_INSTRUCTIONS TO FOLLOW:_ Copy each line below without leaving any out.

_DATA EXTRACTS:_
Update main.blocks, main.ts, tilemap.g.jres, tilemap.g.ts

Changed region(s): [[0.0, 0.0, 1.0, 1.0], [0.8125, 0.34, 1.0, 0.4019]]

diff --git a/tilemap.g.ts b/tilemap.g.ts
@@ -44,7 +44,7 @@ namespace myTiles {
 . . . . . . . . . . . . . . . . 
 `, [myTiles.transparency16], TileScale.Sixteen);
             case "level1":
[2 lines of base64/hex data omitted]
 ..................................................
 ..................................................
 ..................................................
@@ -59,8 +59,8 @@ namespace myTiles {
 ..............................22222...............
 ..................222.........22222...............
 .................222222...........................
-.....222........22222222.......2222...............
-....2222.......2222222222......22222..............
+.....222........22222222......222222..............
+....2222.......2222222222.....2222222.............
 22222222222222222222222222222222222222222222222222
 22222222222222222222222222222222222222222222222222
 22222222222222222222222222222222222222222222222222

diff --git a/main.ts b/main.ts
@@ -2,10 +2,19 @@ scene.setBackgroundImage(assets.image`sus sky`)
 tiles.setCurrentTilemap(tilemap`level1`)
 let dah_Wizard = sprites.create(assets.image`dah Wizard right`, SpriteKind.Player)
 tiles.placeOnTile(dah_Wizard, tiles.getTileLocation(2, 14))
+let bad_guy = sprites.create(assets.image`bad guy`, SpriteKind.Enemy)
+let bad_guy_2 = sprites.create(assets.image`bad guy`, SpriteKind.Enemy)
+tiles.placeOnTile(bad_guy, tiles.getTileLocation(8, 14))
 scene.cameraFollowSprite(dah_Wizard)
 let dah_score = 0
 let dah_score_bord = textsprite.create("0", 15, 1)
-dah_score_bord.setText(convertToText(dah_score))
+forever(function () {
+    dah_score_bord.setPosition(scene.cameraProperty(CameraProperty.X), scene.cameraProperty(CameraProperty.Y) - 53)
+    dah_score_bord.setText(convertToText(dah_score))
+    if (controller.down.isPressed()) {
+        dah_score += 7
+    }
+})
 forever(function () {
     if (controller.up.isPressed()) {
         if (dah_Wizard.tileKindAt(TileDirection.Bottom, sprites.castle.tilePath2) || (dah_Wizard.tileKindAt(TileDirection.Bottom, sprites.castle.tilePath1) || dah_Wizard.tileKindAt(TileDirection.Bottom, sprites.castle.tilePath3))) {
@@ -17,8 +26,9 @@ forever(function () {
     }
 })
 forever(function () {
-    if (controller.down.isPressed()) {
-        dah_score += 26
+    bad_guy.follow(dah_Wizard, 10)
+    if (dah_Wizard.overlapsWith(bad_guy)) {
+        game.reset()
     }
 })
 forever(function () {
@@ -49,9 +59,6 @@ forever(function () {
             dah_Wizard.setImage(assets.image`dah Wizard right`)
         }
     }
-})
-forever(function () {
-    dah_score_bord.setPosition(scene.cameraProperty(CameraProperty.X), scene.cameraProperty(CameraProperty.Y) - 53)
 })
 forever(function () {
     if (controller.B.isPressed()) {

_REPLY TO THE TASK:_
Update main.blocks, main.ts, tilemap.g.jres, tilemap.g.ts

Changed region(s): [[0.0, 0.0, 1.0, 1.0], [0.8125, 0.34, 1.0, 0.4019]]

diff --git a/tilemap.g.ts b/tilemap.g.ts
@@ -44,7 +44,7 @@ namespace myTiles {
 . . . . . . . . . . . . . . . . 
 `, [myTiles.transparency16], TileScale.Sixteen);
             case "level1":
[2 lines of base64/hex data omitted]
 ..................................................
 ..................................................
 ..................................................
@@ -59,8 +59,8 @@ namespace myTiles {
 ..............................22222...............
 ..................222.........22222...............
 .................222222...........................
-.....222........22222222.......2222...............
-....2222.......2222222222......22222..............
+.....222........22222222......222222..............
+....2222.......2222222222.....2222222.............
 22222222222222222222222222222222222222222222222222
 22222222222222222222222222222222222222222222222222
 22222222222222222222222222222222222222222222222222

diff --git a/main.ts b/main.ts
@@ -2,10 +2,19 @@ scene.setBackgroundImage(assets.image`sus sky`)
 tiles.setCurrentTilemap(tilemap`level1`)
 let dah_Wizard = sprites.create(assets.image`dah Wizard right`, SpriteKind.Player)
 tiles.placeOnTile(dah_Wizard, tiles.getTileLocation(2, 14))
+let bad_guy = sprites.create(assets.image`bad guy`, SpriteKind.Enemy)
+let bad_guy_2 = sprites.create(assets.image`bad guy`, SpriteKind.Enemy)
+tiles.placeOnTile(bad_guy, tiles.getTileLocation(8, 14))
 scene.cameraFollowSprite(dah_Wizard)
 let dah_score = 0
 let dah_score_bord = textsprite.create("0", 15, 1)
-dah_score_bord.setText(convertToText(dah_score))
+forever(function () {
+    dah_score_bord.setPosition(scene.cameraProperty(CameraProperty.X), scene.cameraProperty(CameraProperty.Y) - 53)
+    dah_score_bord.setText(convertToText(dah_score))
+    if (controller.down.isPressed()) {
+        dah_score += 7
+    }
+})
 forever(function () {
     if (controller.up.isPressed()) {
         if (dah_Wizard.tileKindAt(TileDirection.Bottom, sprites.castle.tilePath2) || (dah_Wizard.tileKindAt(TileDirection.Bottom, sprites.castle.tilePath1) || dah_Wizard.tileKindAt(TileDirection.Bottom, sprites.castle.tilePath3))) {
@@ -17,8 +26,9 @@ forever(function () {
     }
 })
 forever(function () {
-    if (controller.down.isPressed()) {
-        dah_score += 26
+    bad_guy.follow(dah_Wizard, 10)
+    if (dah_Wizard.overlapsWith(bad_guy)) {
+        game.reset()
     }
 })
 forever(function () {
@@ -49,9 +59,6 @@ forever(function () {
             dah_Wizard.setImage(assets.image`dah Wizard right`)
         }
     }
-})
-forever(function () {
-    dah_score_bord.setPosition(scene.cameraProperty(CameraProperty.X), scene.cameraProperty(CameraProperty.Y) - 53)
 })
 forever(function () {
     if (controller.B.isPressed()) {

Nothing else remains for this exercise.